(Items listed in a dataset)
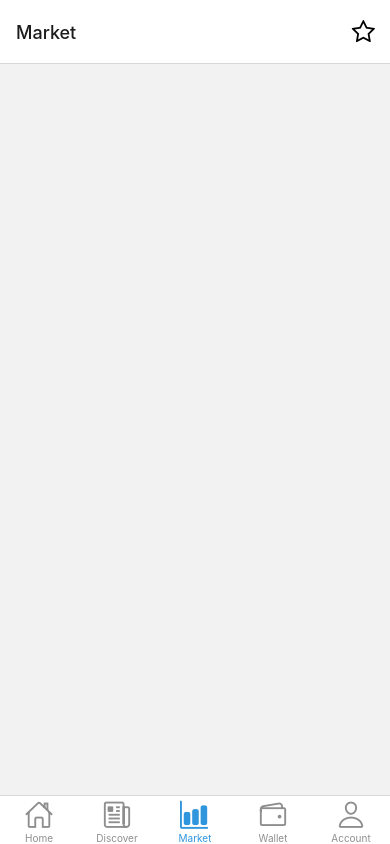
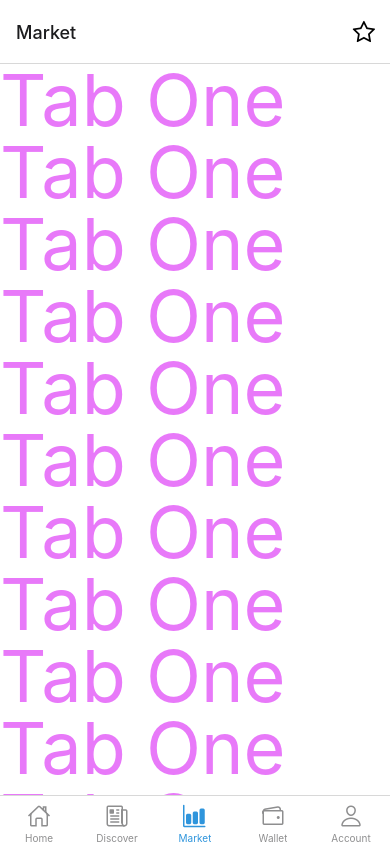
Before and after one commit to zaidanammar/pintu-mobile, a React Native app: screen /Market in a window 390 px wide. Built offline with nearby package versions, Linux system fonts and the light colour scheme; what expo-linking would draw is missing.

Commit message:
:zap: fix dark mode

```diff
--- a/components/Themed.tsx
+++ b/components/Themed.tsx
@@ -3,43 +3,50 @@
  * https://docs.expo.io/guides/color-schemes/
  */
 
-import { Text as DefaultText, View as DefaultView } from 'react-native';
+import { Text as DefaultText, View as DefaultView } from 'react-native'
 
-import Colors from '../constants/Colors';
-import useColorScheme from '../hooks/useColorScheme';
+import Colors from '../constants/Colors'
+import useColorScheme from '../hooks/useColorScheme'
 
 export function useThemeColor(
   props: { light?: string; dark?: string },
-  colorName: keyof typeof Colors.light & keyof typeof Colors.dark
+  colorName: keyof typeof Colors.light & keyof typeof Colors.dark,
 ) {
-  const theme = useColorScheme();
-  const colorFromProps = props[theme];
+  const theme = useColorScheme()
+  const colorFromProps = props[theme]
 
   if (colorFromProps) {
-    return colorFromProps;
-  } else {
-    return Colors[theme][colorName];
+    return colorFromProps
   }
+  return Colors[theme][colorName]
 }
 
 type ThemeProps = {
-  lightColor?: string;
-  darkColor?: string;
-};
-
-export type TextProps = ThemeProps & DefaultText['props'];
-export type ViewProps = ThemeProps & DefaultView['props'];
-
-export function Text(props: TextProps) {
-  const { style, lightColor, darkColor, ...otherProps } = props;
-  const color = useThemeColor({ light: lightColor, dark: darkColor }, 'text');
-
-  return <DefaultText style={[{ color }, style]} {...otherProps} />;
+  lightColor?: string
+  darkColor?: string
 }
 
-export function View(props: ViewProps) {
-  const { style, lightColor, darkColor, ...otherProps } = props;
-  const backgroundColor = useThemeColor({ light: lightColor, dark: darkColor }, 'background');
+export type TextProps = ThemeProps & DefaultText['props']
+export type ViewProps = ThemeProps & DefaultView['props']
 
-  return <DefaultView style={[{ backgroundColor }, style]} {...otherProps} />;
+export const Text = (props: TextProps) => {
+  const { style, lightColor, darkColor, ...otherProps } = props
+  const color = useThemeColor({ light: lightColor, dark: darkColor }, 'text')
+
+  return <DefaultText style={[{ color }, style]} {...otherProps} />
 }
+
+export const View = (props: ViewProps) => {
+  const { style, lightColor, darkColor, ...otherProps } = props
+  const backgroundColor = useThemeColor(
+    { light: lightColor, dark: darkColor },
+    'background',
+  )
+
+  return (
+    <DefaultView
+      style={[{ backgroundColor, height: '100%' }, style]}
+      {...otherProps}
+    />
+  )
+}
--- a/navigation/index.tsx
+++ b/navigation/index.tsx
@@ -16,14 +16,16 @@ import { ColorSchemeName, Pressable, View } from 'react-native'
 
 import Colors from '../constants/Colors'
 import useColorScheme from '../hooks/useColorScheme'
-import Account from '../screens/Account'
-import Discover from '../screens/Discover'
-import Home from '../screens/Home'
-import Market from '../screens/Market'
-import NotFoundScreen from '../screens/NotFoundScreen'
-import Wallet from '../screens/Wallet'
 import { RootStackParamList, RootTabParamList } from '../types'
 import LinkingConfiguration from './LinkingConfiguration'
+import {
+  Home,
+  Account,
+  Discover,
+  Market,
+  Wallet,
+  NotFoundScreen,
+} from '../screens'
 
 /**
  * You can explore the built-in icon families and icons on the web at https://icons.expo.fyi/
@@ -32,7 +34,7 @@ const TabBarIcon = (props: {
   name: React.ComponentProps<typeof Ionicons>['name']
   color: string
 }) => {
-  return <Ionicons size={30} style={{ marginBottom: -3 }} {...props} />
+  return <Ionicons size={24} style={{ marginBottom: -3 }} {...props} />
 }
 
 /**
@@ -92,7 +94,7 @@ const BottomTabNavigator = () => {
                 >
                   <FontAwesome
                     name="star-o"
-                    size={25}
+                    size={24}
                     color={Colors[colorScheme].text}
                     style={{ marginRight: 15 }}
                   />
--- a/screens/Account.tsx
+++ b/screens/Account.tsx
@@ -3,8 +3,8 @@ import { Text, View } from '../components/Themed'
 
 const Account = () => {
   return (
-    <View>
-      <Text>Account</Text>
+    <View className="flex items-center pt-6">
+      <Text>Account page will be coming soon!</Text>
     </View>
   )
 }
--- a/screens/Discover.tsx
+++ b/screens/Discover.tsx
@@ -3,8 +3,8 @@ import { Text, View } from '../components/Themed'
 
 const Discover = () => {
   return (
-    <View>
-      <Text>Home</Text>
+    <View className="flex items-center pt-6">
+      <Text>Discover page will be coming soon!</Text>
     </View>
   )
 }
--- a/screens/Home.tsx
+++ b/screens/Home.tsx
@@ -3,8 +3,8 @@ import { Text, View } from '../components/Themed'
 
 const Home = () => {
   return (
-    <View>
-      <Text>Home</Text>
+    <View className="flex items-center pt-6">
+      <Text>Home page will be coming soon!</Text>
     </View>
   )
 }
--- a/screens/Market.tsx
+++ b/screens/Market.tsx
@@ -1,10 +1,31 @@
+import { ScrollView } from 'react-native'
 import { Text, View } from '../components/Themed'
 import { RootTabScreenProps } from '../types'
 
 const Market = ({ navigation }: RootTabScreenProps<'Market'>) => {
   return (
     <View>
-      {/* <Text className="text-fuchsia-400 text-7xl">Tab One</Text> */}
+      <ScrollView>
+        <Text className="text-fuchsia-400 text-7xl">Tab One</Text>
+        <Text className="text-fuchsia-400 text-7xl">Tab One</Text>
+        <Text className="text-fuchsia-400 text-7xl">Tab One</Text>
+        <Text className="text-fuchsia-400 text-7xl">Tab One</Text>
+        <Text className="text-fuchsia-400 text-7xl">Tab One</Text>
+        <Text className="text-fuchsia-400 text-7xl">Tab One</Text>
+        <Text className="text-fuchsia-400 text-7xl">Tab One</Text>
+        <Text className="text-fuchsia-400 text-7xl">Tab One</Text>
+        <Text className="text-fuchsia-400 text-7xl">Tab One</Text>
+        <Text className="text-fuchsia-400 text-7xl">Tab One</Text>
+        <Text className="text-fuchsia-400 text-7xl">Tab One</Text>
+        <Text className="text-fuchsia-400 text-7xl">Tab One</Text>
+        <Text className="text-fuchsia-400 text-7xl">Tab One</Text>
+        <Text className="text-fuchsia-400 text-7xl">Tab One</Text>
+        <Text className="text-fuchsia-400 text-7xl">Tab One</Text>
+        <Text className="text-fuchsia-400 text-7xl">Tab One</Text>
+        <Text className="text-fuchsia-400 text-7xl">Tab One</Text>
+        <Text className="text-fuchsia-400 text-7xl">Tab One</Text>
+        <Text className="text-fuchsia-400 text-7xl">Tab One</Text>
+      </ScrollView>
     </View>
   )
 }
--- a/screens/Wallet.tsx
+++ b/screens/Wallet.tsx
@@ -2,7 +2,11 @@ import React from 'react'
 import { Text, View } from '../components/Themed'
 
 const Wallet = () => {
-  return <View>{/* <Text>Wallet</Text> */}</View>
+  return (
+    <View className="flex items-center pt-6">
+      <Text>Wallet page will be coming soon!</Text>
+    </View>
+  )
 }
 
 export default Wallet
--- /dev/null
+++ b/screens/index.ts
@@ -0,0 +1,6 @@
+export { default as Home } from './Home.tsx'
+export { default as Discover } from './Discover.tsx'
+export { default as Market } from './Market.tsx'
+export { default as Wallet } from './Wallet.tsx'
+export { default as Account } from './Account.tsx'
+export { default as NotFoundScreen } from './NotFoundScreen.tsx'
```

**Required action**
Every line containing the string "Market" is required; copy each such line from the data.

**The completed task**
Before and after one commit to zaidanammar/pintu-mobile, a React Native app: screen /Market in a window 390 px wide. Built offline with nearby package versions, Linux system fonts and the light colour scheme; what expo-linking would draw is missing.
-import Market from '../screens/Market'
+  Market,
--- a/screens/Market.tsx
+++ b/screens/Market.tsx
 const Market = ({ navigation }: RootTabScreenProps<'Market'>) => {
+export { default as Market } from './Market.tsx'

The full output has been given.